Learning chess has improved Diamond's confidence and presentation skills and it is preparing her for life and real world issues! She loves being herself and the hard work, sweat, and tears; are now tears of joy! It has been a process and not always easy! Every parent should introduce their child or children to the game of chess!
HHCF: Tell me about your time mentoring Dyhemia Young in TX at the Susan Polgar tournament and what were your impressions of Dyhemia on and off the board?
I enjoyed the opportunity to meet Dyhemia Young in Lubbock, TX at the 2011 Susan Polgar Girls Chess Invitational. When I first met Dyhemia she was listening to her music (tuning out this new chess world of course) and then I saw her in the cafeteria and asked her how to pronounce her name; because I did not want to start off by not knowing how to correctly say her name; and afterwards I introduced her to my daughter Diamond! Which was the goal in the first place was to hopefully have Dyhemia, Diamond and Vanita to meet and network; since they were the only 3 African American Females competing in a field of 46 Players. Dyhemia and Vanita were wonderful role models to my daughter-Thank You! It is hard for a man to teach his daughter everything about being a young lady; so sometimes you have to fall back and play your position. On the chess board Dyhemia has great potential if given the proper training (quality time )and tournament opportunities with her busy schedule of being a teenager.
HHCF: After the tournament, have you been in contact with her?
After the tournanment I have spoken to Dyhemia a few times and frequently by text to tell her to stay focused and keeping enjoying every moment of every day! I speak to her about life issues; the chess knowledge will come. She is playing chess everyday; when she strives to do better today than yesterday!
HHCF: Since the TX tournament whats next for you?
Next for The Shakoor Famiily (Diamond and Dad) is to enjoy the school year and attempt to secure corporate or individual sponsorship for Diamond Shakoor to attend Chess tournaments around the country and internationally. She is the chess worlds version of "Venus and Serena Williams".
HHCF: Will Diamond be competing soon?
Diamond's next major tournament is the Girls World Open in Chicago! October 7-10, 2011. And K-12 Nationals in Dallas, TX in November.
HHCF: What is your training method like for Diamond? How often do you practice with her? Are there any books or computer programs you might recommend?

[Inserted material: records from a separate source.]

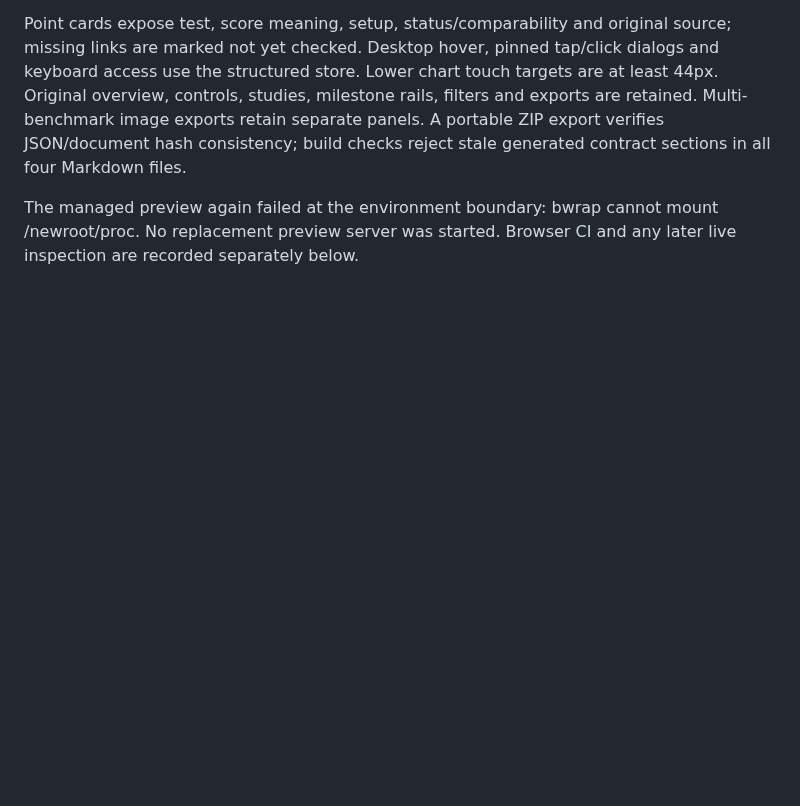
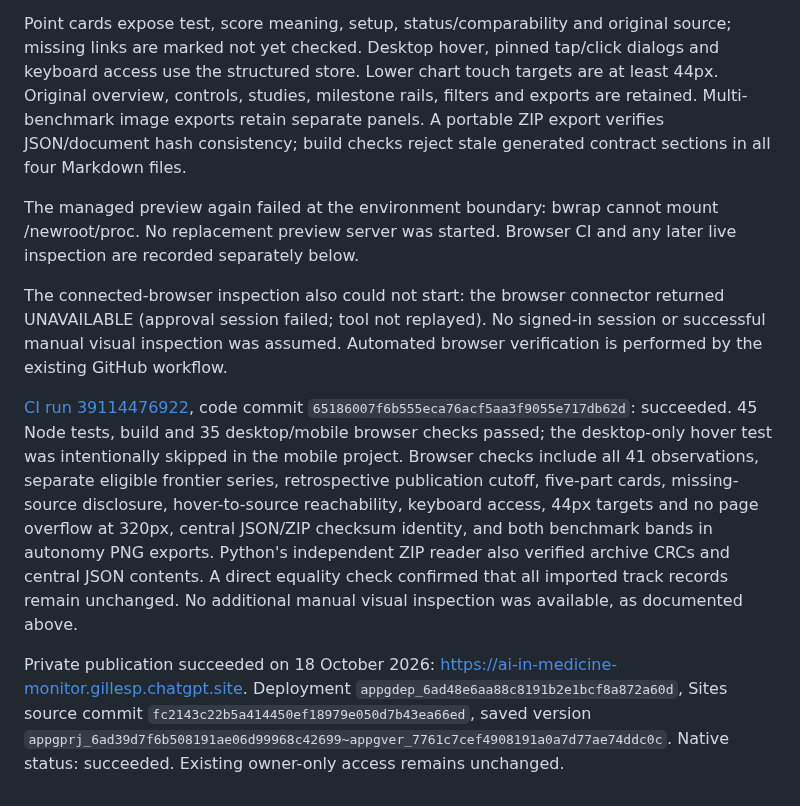
Before and after one commit to gilles-pe/ai-in-medicine-monitor, a Markdown page: docs/implementation-status.md, the part around the change. GitHub-like rendering; blank space fills up the shorter version.

Commit message:
Record v1.1 validation and private deployment [skip ci]

```diff
--- a/docs/implementation-status.md
+++ b/docs/implementation-status.md
@@ -134,3 +134,9 @@ Lower charts now use calendar x-axes aligned from January 2022 through the revie
 Point cards expose test, score meaning, setup, status/comparability and original source; missing links are marked not yet checked. Desktop hover, pinned tap/click dialogs and keyboard access use the structured store. Lower chart touch targets are at least 44px. Original overview, controls, studies, milestone rails, filters and exports are retained. Multi-benchmark image exports retain separate panels. A portable ZIP export verifies JSON/document hash consistency; build checks reject stale generated contract sections in all four Markdown files.
 
 The managed preview again failed at the environment boundary: bwrap cannot mount /newroot/proc. No replacement preview server was started. Browser CI and any later live inspection are recorded separately below.
+
+The connected-browser inspection also could not start: the browser connector returned UNAVAILABLE (approval session failed; tool not replayed). No signed-in session or successful manual visual inspection was assumed. Automated browser verification is performed by the existing GitHub workflow.
+
+[CI run 39114476922](https://github.com/gilles-pe/ai-in-medicine-monitor/actions/runs/39114476922), code commit `65186007f6b555eca76acf5aa3f9055e717db62d`: succeeded. 45 Node tests, build and 35 desktop/mobile browser checks passed; the desktop-only hover test was intentionally skipped in the mobile project. Browser checks include all 41 observations, separate eligible frontier series, retrospective publication cutoff, five-part cards, missing-source disclosure, hover-to-source reachability, keyboard access, 44px targets and no page overflow at 320px, central JSON/ZIP checksum identity, and both benchmark bands in autonomy PNG exports. Python's independent ZIP reader also verified archive CRCs and central JSON contents. A direct equality check confirmed that all imported track records remain unchanged. No additional manual visual inspection was available, as documented above.
+
+Private publication succeeded on 18 October 2026: https://ai-in-medicine-monitor.gillesp.chatgpt.site. Deployment `appgdep_6ad48e6aa88c8191b2e1bcf8a872a60d`, Sites source commit `fc2143c22b5a414450ef18979e050d7b43ea66ed`, saved version `appgprj_6ad39d7f6b508191ae06d99968c42699~appgver_7761c7cef4908191a0a7d77ae74ddc0c`. Native status: succeeded. Existing owner-only access remains unchanged.
```
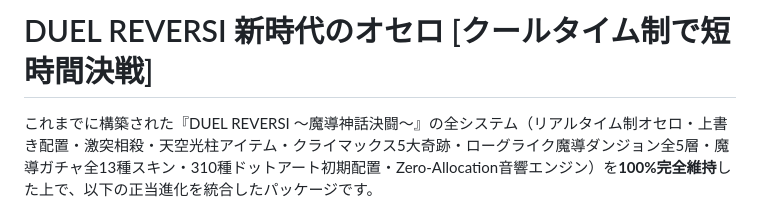
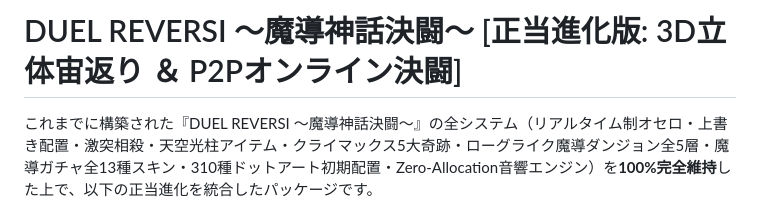
Before and after one commit to 123ukyou/duel-reversi, a Markdown page: README.md, the part around the change. Drawn GitHub-style.

```diff
--- a/README.md
+++ b/README.md
@@ -1,4 +1,4 @@
-# DUEL REVERSI 新時代のオセロ [クールタイム制で短時間決戦]
+# DUEL REVERSI 〜魔導神話決闘〜 [正当進化版: 3D立体宙返り ＆ P2Pオンライン決闘]
 
 これまでに構築された『DUEL REVERSI 〜魔導神話決闘〜』の全システム（リアルタイム制オセロ・上書き配置・激突相殺・天空光柱アイテム・クライマックス5大奇跡・ローグライク魔導ダンジョン全5層・魔導ガチャ全13種スキン・310種ドットアート初期配置・Zero-Allocation音響エンジン）を**100%完全維持**した上で、以下の正当進化を統合したパッケージです。
 
```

My training methods for Diamond are simple; rest, good foods, practice problems and tactics, playing in a lot of tournaments!, taking notes from other parents and changing the formula to what works best for Diamond! She plays a lot of adults! And I tell her "You play the board not the opponent!" Diamond practices a little every day at least 30 minutes or she takes on all comers after beating up on Dad! Computers and programs are wonderful aids if you can afford them; otherwise hard work still pays off!
HHCF: Tell me about Urban Kings and Queens? What is your core philosophy?

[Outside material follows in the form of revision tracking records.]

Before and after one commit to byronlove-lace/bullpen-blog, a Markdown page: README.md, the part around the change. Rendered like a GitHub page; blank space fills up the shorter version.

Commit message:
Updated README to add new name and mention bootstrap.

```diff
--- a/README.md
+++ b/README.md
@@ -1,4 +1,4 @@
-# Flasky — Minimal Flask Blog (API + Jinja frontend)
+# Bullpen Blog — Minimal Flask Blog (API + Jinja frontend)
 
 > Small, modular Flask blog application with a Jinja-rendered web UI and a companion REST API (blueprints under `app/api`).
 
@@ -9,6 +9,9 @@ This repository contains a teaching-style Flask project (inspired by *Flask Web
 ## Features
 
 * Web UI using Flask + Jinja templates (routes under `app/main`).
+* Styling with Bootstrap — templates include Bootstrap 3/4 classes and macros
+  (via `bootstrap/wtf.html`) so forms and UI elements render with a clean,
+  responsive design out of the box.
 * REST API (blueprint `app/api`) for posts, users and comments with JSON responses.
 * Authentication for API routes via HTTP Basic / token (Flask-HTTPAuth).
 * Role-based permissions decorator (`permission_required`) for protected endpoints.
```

Urban Kings and Queens Chess Academy - "Although you are in an Urban environment or regardless of your environment always know that you are all Kings and Queens and conduct yourself as such at all times!" The Academy is my pathway to help the youth with life skills and share some of the blessings with other young people to make it through life with the proper tools to succeed!!!
HHCF: Any last thoughts?
Enjoying Life, glad to have finally met HHCF! Looking forward to seeing all youth reach their goals and achieve their dreams!
If you'd like to support or contact Diamond Shakoor or Urban Chess contact:
Diamond Shakoor Chess Fund
3081 E. 11th Ave
Columbus, Ohio 43219
614 309-5021 email: firstname.lastname@example.org